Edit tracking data
____________________
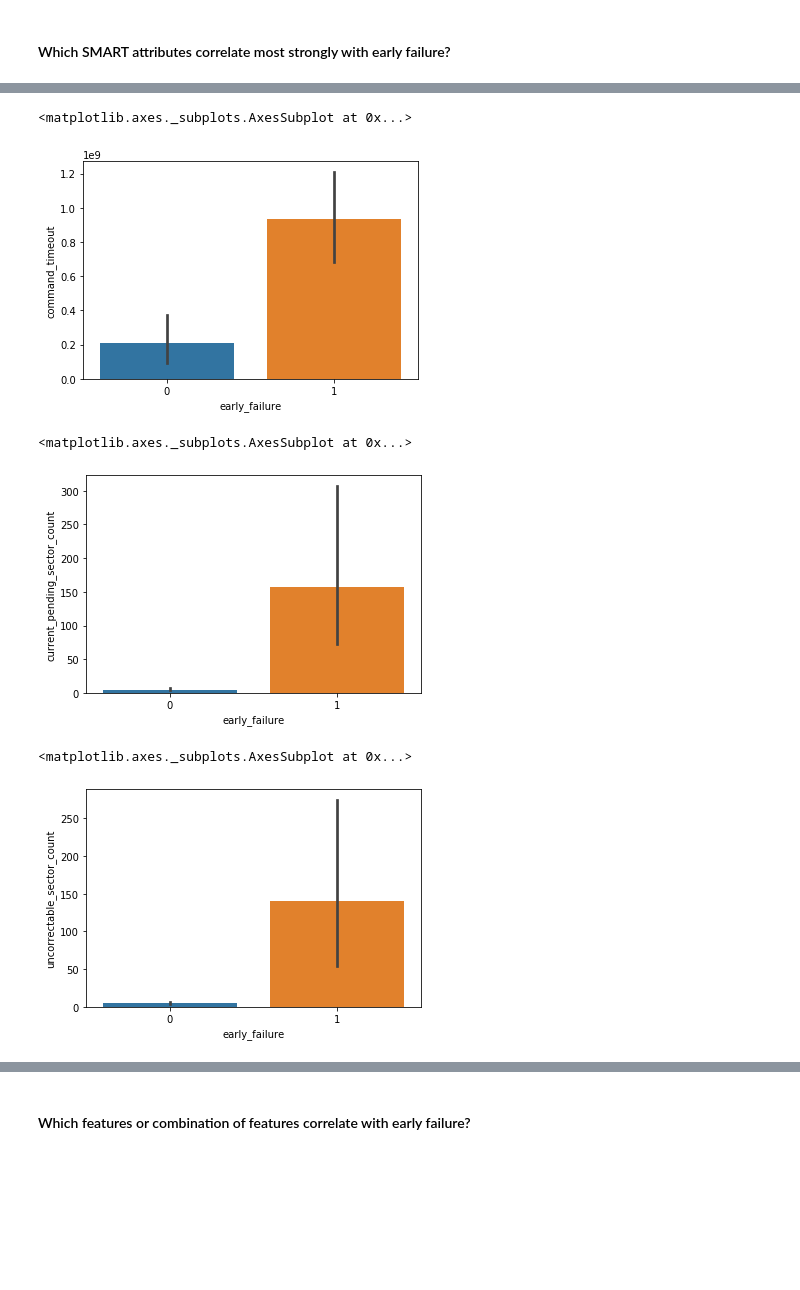
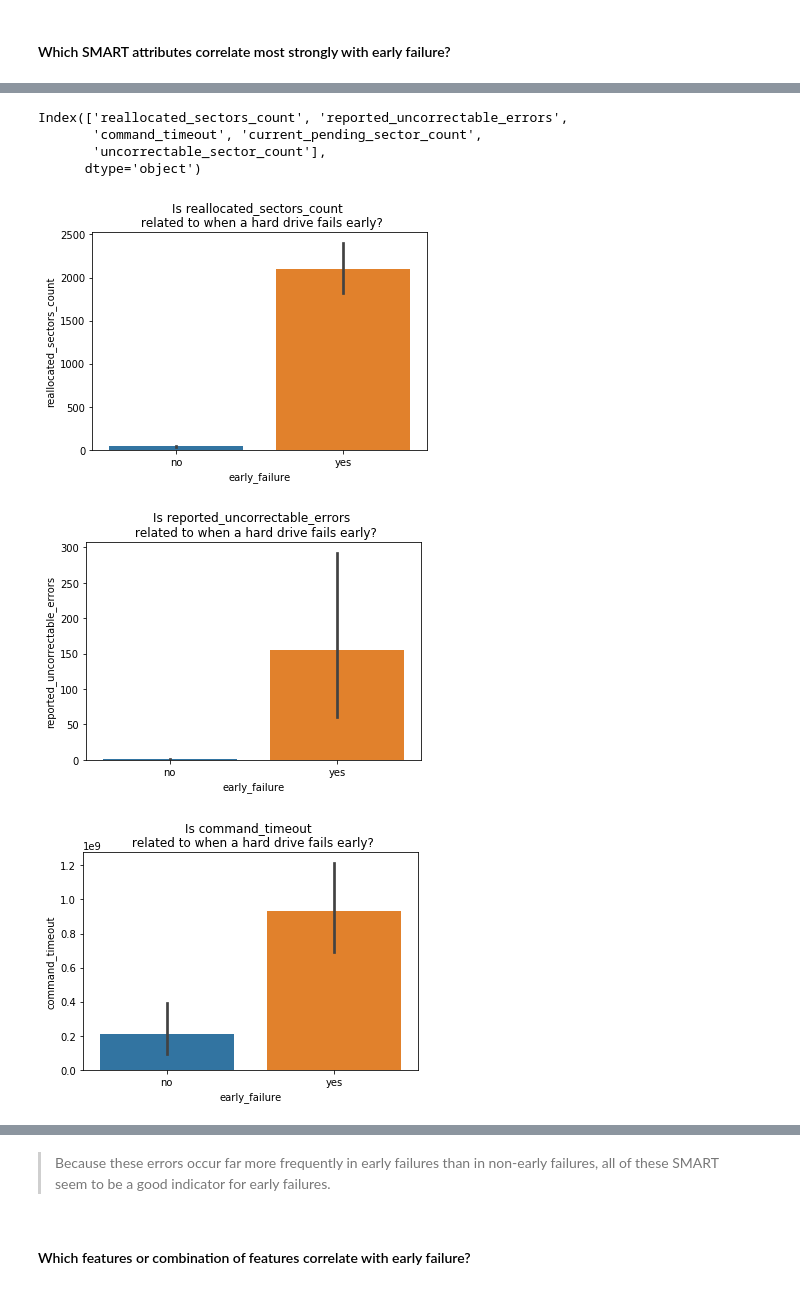
Before and after one commit to just-keep-spinning/hard-drive-project, a Jupyter notebook: hard_drive_pipeline.ipynb, the cells around one changed output, grey strips where cells are left out. Drawn from its saved outputs; the diff is of its cells as text; code cells hidden in the pictures; blank space fills up the shorter version.

```diff
--- a/hard_drive_pipeline.ipynb
+++ b/hard_drive_pipeline.ipynb
@@ -427,3 +425,2 @@ The `old_or_fail` function drops rows containing drives that have not failed and
 # %%
 df = explore.early_failure(df,1.6)
-df = prepare.old_or_fail(df,1.6)
@@ -439,3 +429,5 @@ See the caveats in the documentation: http://pandas.pydata.org/pandas-docs/stabl
+# %%
+df = explore.old_or_fail(df,1.6)
 # %%
 df.head()
 # %% [output]
@@ -462,15 +444,18 @@ sns.barplot(df.early_failure,df.reported_uncorrectable_errors)
-# %%
-sns.barplot(df.early_failure,df.command_timeout)
-# %% [output]
-<matplotlib.axes._subplots.AxesSubplot at 0x...>
-[figure, removed]
-# %%
-sns.barplot(df.early_failure,df.current_pending_sector_count)
-# %% [output]
-<matplotlib.axes._subplots.AxesSubplot at 0x...>
-[figure, removed]
-# %%
-sns.barplot(df.early_failure,df.uncorrectable_sector_count)
-# %% [output]
-<matplotlib.axes._subplots.AxesSubplot at 0x...>
-[figure, removed]
+# %%
+smart_stats_5 = df.columns[6:11]
+smart_stats_5
+# %% [output]
+Index(['reallocated_sectors_count', 'reported_uncorrectable_errors',
+       'command_timeout', 'current_pending_sector_count',
+       'uncorrectable_sector_count'],
+      dtype='object')
+# %%
+for stat in smart_stats_5:
+    sns.barplot(df.early_failure,df[stat])
+    plt.title("Is {} \n related to when a hard drive fails early?".format(stat))
+    plt.xticks([0,1],["no","yes"])
+    plt.show()
+# %% [output]
+[figure, added]
+[figure, added]
+[figure, added]
@@ -477,2 +464,4 @@ sns.barplot(df.early_failure,df.uncorrectable_sector_count)
+# %% [markdown]
+> Because these errors occur far more frequently in early failures than in non-early failures, all of these SMART seem to be a good indicator for early failures.
 # %% [markdown]
 #### Which features or combination of features correlate with early failure?
```
Also changed, not shown: parts of 43 cells of this notebook, 2 other files.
____________________
— Task directions —
Give the entries again without a single change, but with no pictures.

— Result of the exercise —
Before and after one commit to just-keep-spinning/hard-drive-project, a Jupyter notebook: hard_drive_pipeline.ipynb, the cells around one changed output, grey strips where cells are left out. Drawn from its saved outputs; the diff is of its cells as text; code cells hidden in the pictures; blank space fills up the shorter version.

```diff
--- a/hard_drive_pipeline.ipynb
+++ b/hard_drive_pipeline.ipynb
@@ -427,3 +425,2 @@ The `old_or_fail` function drops rows containing drives that have not failed and
 # %%
 df = explore.early_failure(df,1.6)
-df = prepare.old_or_fail(df,1.6)
@@ -439,3 +429,5 @@ See the caveats in the documentation: http://pandas.pydata.org/pandas-docs/stabl
+# %%
+df = explore.old_or_fail(df,1.6)
 # %%
 df.head()
 # %% [output]
@@ -462,15 +444,18 @@ sns.barplot(df.early_failure,df.reported_uncorrectable_errors)
-# %%
-sns.barplot(df.early_failure,df.command_timeout)
-# %% [output]
-<matplotlib.axes._subplots.AxesSubplot at 0x...>
-[figure, removed]
-# %%
-sns.barplot(df.early_failure,df.current_pending_sector_count)
-# %% [output]
-<matplotlib.axes._subplots.AxesSubplot at 0x...>
-[figure, removed]
-# %%
-sns.barplot(df.early_failure,df.uncorrectable_sector_count)
-# %% [output]
-<matplotlib.axes._subplots.AxesSubplot at 0x...>
-[figure, removed]
+# %%
+smart_stats_5 = df.columns[6:11]
+smart_stats_5
+# %% [output]
+Index(['reallocated_sectors_count', 'reported_uncorrectable_errors',
+       'command_timeout', 'current_pending_sector_count',
+       'uncorrectable_sector_count'],
+      dtype='object')
+# %%
+for stat in smart_stats_5:
+    sns.barplot(df.early_failure,df[stat])
+    plt.title("Is {} \n related to when a hard drive fails early?".format(stat))
+    plt.xticks([0,1],["no","yes"])
+    plt.show()
+# %% [output]
+[figure, added]
+[figure, added]
+[figure, added]
@@ -477,2 +464,4 @@ sns.barplot(df.early_failure,df.uncorrectable_sector_count)
+# %% [markdown]
+> Because these errors occur far more frequently in early failures than in non-early failures, all of these SMART seem to be a good indicator for early failures.
 # %% [markdown]
 #### Which features or combination of features correlate with early failure?
```
Also changed, not shown: parts of 43 cells of this notebook, 2 other files.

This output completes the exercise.